DNA testing has certainly revolutionized two areas. Forensic DNA testing is a prominent fixture in today’s criminal justice system, while DNA paternity testing is the new standard for deciding child support cases. So, DNA testing is certainly part of the lifestyles of the poor and infamous. But the rich and famous are not going to be left out. Welcome to the world of celebrity DNA testing.

Celebrity DNA testing in the news during 2005 included a story about Oprah Winfrey. Oprah announced while speaking in Johannesburg that her DNA had been tested and on the basis of the results, she believed she was Zulu. Representatives of the Zulu nation quickly discounted her claim, stating that Zulu natives were never taken as slaves to North America, and that Oprah was more likely of West African origin.

In another celebrity DNA testing case, Prince Albert underwent a DNA paternity test to find out if he was the father to a boy born to a former air hostess with whom he had a relationship.

Anna Nicole Smith’s baby, born in 2006, has been claimed by her attorney. It appears that the matter won’t be complete settled without DNA paternity testing to confirm the claims.

British athlete Colin Jackson has undergone ancestry DNA testing in an attempt to find out more about his roots. He knew his parents were Jamaican, but DNA testing provided a more complete breakdown, allowing him to untangle his past to a greater extent.
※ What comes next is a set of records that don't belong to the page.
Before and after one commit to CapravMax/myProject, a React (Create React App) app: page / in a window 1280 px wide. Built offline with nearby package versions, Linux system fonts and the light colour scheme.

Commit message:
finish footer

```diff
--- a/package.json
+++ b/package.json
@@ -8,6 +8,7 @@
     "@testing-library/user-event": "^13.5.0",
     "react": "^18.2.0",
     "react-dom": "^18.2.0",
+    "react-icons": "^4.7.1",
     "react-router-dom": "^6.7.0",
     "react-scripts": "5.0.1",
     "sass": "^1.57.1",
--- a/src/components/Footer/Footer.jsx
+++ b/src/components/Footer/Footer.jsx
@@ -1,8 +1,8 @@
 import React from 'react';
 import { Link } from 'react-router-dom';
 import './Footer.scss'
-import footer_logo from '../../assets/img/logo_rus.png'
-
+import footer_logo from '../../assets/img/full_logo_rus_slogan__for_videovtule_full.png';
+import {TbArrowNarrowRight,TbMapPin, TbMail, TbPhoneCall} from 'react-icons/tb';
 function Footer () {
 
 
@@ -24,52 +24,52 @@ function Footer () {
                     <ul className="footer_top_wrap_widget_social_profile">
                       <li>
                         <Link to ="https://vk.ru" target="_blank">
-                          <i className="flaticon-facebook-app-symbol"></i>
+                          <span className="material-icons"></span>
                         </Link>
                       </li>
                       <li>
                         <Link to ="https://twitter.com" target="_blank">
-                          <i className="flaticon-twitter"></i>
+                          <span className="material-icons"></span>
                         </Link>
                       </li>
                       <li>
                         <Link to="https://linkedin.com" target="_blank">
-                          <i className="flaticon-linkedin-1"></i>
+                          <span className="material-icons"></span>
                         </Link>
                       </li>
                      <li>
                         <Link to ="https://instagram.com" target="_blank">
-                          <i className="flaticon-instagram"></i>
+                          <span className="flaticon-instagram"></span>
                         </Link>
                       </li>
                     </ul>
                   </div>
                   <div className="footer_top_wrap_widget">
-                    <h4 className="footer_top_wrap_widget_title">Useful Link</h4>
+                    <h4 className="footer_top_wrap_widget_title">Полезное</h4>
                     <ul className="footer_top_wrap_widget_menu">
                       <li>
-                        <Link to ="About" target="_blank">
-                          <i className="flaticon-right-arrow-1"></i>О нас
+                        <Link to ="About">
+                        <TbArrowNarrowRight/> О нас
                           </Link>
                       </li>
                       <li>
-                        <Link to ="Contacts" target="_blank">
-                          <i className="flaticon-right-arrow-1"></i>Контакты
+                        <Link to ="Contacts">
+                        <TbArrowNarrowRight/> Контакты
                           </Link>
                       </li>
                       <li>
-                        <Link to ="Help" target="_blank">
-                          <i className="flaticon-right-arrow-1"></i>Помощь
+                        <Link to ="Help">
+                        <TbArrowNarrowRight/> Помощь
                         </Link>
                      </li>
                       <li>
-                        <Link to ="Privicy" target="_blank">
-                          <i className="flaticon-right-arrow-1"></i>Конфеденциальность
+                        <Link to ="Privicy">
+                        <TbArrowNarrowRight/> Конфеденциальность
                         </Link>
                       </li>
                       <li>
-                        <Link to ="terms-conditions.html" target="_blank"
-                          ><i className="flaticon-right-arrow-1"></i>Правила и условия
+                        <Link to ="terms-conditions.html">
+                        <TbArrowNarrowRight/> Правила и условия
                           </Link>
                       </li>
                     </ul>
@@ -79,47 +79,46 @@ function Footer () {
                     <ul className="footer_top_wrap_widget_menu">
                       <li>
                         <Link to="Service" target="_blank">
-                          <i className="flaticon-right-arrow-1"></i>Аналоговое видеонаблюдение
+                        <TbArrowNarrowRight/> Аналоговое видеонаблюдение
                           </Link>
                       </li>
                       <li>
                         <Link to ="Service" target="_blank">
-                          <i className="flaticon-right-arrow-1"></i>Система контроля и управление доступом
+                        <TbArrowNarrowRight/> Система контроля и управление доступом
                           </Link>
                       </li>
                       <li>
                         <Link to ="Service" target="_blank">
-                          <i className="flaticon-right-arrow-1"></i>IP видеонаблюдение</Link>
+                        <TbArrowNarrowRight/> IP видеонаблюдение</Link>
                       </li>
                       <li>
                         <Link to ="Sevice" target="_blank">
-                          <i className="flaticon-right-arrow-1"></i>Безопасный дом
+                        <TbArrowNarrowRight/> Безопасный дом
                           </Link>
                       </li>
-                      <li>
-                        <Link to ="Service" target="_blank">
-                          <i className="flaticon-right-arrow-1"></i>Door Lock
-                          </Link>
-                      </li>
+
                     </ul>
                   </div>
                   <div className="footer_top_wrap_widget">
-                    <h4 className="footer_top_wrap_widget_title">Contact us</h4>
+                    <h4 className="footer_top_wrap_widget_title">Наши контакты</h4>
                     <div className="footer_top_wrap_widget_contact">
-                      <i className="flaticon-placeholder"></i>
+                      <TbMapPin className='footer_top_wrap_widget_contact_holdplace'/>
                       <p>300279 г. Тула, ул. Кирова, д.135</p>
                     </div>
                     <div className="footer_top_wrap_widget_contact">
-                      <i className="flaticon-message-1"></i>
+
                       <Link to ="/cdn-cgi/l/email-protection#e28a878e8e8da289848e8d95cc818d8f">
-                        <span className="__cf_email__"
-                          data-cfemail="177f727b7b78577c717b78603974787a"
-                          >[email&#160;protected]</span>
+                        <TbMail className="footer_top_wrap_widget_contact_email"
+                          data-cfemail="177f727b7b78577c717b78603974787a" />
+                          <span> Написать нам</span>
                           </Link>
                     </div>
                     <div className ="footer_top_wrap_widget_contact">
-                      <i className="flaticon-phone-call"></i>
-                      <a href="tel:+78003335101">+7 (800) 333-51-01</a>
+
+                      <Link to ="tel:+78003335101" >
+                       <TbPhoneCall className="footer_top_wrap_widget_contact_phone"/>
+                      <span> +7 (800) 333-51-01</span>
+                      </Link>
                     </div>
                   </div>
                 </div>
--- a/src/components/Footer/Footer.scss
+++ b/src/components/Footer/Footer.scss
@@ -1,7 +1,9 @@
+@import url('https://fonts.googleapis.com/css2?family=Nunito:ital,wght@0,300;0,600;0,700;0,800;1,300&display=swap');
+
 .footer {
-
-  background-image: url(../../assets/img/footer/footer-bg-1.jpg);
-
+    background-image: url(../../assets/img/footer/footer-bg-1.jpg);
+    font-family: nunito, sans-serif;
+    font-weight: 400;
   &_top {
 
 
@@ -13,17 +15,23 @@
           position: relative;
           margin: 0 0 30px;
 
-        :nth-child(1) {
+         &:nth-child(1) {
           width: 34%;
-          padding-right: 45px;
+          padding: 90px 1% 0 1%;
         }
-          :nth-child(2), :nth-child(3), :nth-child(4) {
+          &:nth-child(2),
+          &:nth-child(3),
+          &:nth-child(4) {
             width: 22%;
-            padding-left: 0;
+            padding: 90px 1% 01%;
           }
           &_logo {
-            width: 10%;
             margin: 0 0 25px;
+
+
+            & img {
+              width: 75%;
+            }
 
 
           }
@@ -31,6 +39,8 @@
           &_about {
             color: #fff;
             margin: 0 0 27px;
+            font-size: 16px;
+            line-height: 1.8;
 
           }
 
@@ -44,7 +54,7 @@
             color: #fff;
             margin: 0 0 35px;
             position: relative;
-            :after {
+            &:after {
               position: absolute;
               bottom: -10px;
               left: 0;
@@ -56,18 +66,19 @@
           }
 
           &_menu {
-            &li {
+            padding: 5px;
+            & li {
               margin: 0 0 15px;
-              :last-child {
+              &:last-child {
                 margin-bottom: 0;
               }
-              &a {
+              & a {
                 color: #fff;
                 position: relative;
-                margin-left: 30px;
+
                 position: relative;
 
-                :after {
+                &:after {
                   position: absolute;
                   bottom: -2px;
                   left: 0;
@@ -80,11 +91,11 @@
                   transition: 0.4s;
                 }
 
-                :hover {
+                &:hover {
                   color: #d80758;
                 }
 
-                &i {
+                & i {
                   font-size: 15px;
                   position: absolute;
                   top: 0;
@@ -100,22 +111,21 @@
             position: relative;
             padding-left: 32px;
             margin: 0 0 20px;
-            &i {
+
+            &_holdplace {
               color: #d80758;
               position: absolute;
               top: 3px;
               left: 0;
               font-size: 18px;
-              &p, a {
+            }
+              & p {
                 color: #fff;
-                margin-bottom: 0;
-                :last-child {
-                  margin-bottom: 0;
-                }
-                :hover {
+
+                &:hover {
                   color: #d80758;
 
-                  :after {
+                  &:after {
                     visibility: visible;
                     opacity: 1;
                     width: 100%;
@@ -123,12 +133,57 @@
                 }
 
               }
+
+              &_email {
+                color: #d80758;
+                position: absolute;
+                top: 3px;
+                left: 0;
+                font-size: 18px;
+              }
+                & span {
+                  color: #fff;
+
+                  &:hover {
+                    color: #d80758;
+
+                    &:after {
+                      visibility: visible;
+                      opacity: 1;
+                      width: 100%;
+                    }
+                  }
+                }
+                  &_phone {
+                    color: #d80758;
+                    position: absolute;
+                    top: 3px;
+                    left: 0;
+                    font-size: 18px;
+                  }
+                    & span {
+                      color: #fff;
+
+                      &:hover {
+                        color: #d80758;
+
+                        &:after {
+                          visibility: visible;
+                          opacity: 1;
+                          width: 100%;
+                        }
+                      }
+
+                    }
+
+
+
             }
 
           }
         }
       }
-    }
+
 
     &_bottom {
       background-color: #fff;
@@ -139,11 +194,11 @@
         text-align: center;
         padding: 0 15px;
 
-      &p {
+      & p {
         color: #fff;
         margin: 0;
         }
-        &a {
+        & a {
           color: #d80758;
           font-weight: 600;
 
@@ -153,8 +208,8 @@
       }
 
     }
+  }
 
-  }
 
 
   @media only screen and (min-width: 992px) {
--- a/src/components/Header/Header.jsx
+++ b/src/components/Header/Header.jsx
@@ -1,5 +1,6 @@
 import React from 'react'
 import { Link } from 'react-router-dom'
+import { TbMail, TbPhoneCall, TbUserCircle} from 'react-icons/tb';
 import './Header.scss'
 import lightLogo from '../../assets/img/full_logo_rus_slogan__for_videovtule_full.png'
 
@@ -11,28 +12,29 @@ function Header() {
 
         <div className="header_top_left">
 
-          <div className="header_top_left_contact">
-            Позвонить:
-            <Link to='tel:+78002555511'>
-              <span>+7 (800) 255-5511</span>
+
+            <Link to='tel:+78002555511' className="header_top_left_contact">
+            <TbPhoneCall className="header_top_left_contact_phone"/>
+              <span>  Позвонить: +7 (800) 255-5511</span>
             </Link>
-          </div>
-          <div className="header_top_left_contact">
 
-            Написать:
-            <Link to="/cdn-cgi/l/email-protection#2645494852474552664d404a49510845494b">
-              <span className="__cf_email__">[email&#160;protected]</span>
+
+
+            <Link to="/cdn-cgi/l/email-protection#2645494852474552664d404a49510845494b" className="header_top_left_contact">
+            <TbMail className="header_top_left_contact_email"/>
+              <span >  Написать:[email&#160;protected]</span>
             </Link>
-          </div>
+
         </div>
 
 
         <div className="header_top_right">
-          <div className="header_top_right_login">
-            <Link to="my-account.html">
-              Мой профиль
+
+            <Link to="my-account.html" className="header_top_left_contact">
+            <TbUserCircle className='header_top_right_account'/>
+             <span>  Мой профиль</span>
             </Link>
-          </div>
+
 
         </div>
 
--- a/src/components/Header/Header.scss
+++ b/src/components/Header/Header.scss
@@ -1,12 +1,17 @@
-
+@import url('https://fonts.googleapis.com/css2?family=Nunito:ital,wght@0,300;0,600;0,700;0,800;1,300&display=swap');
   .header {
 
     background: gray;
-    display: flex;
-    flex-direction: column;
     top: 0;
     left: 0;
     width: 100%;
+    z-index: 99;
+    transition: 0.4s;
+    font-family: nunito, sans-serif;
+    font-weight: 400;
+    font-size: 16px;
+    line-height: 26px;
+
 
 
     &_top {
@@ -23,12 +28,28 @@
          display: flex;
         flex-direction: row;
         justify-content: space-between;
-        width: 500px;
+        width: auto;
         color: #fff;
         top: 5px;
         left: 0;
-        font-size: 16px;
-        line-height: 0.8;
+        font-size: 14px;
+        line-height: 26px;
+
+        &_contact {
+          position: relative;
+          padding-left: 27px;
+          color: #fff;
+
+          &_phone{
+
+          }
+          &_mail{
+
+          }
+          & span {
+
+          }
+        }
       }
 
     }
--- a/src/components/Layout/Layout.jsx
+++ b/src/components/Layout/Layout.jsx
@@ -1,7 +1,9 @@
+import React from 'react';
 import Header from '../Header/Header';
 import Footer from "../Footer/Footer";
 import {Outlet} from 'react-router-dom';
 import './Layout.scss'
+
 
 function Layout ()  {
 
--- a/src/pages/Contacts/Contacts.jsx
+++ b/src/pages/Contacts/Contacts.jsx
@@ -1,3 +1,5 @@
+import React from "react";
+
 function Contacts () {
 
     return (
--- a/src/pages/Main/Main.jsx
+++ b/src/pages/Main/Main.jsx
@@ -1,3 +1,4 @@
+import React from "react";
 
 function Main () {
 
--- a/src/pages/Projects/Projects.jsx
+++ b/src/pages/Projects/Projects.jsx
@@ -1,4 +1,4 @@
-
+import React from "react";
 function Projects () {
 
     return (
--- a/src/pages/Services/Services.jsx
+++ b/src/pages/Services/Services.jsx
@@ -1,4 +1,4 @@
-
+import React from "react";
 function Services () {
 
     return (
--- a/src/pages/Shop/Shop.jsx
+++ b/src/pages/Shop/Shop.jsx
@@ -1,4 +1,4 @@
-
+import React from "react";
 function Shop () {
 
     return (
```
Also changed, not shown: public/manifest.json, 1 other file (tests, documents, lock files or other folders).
Celebrity DNA testing sometimes involves more than ancestral curiosity or paternity confirmation. In a case involving Nicole Kidman, a court ordered celebrity photographer Jamie Fawcett to provide DNA samples to police. The DNA samples were to be testing against DNA found on electronic bugging devices allegedly planted by Fawcett in Kidman’s Sydney home.

Another side of celebrity DNA testing is the collection and sale of celebrity DNA samples. Internet sites like Celebrity Skin and Bodily Fluids offer skin cells (and other discards) from a variety of celebrities in film, television, music and literature.

In a slightly classier use of DNA, Discover magazine reported several years ago on a company working to create a new line of jewelry–amulets containing bits of genetic code from any human being, including celebrities and historical figures. Recent searches have come up empty on Stargene, the company purportedly working on this concept, but the market may be there.

Taking a sample of someone’s DNA for analysis without their consent became illegal in the UK in September of 2006. Actually, the major push for this new law came not from collecting celebrity DNA, but rather the high rate of secret collection of DNA samples for DNA paternity testing.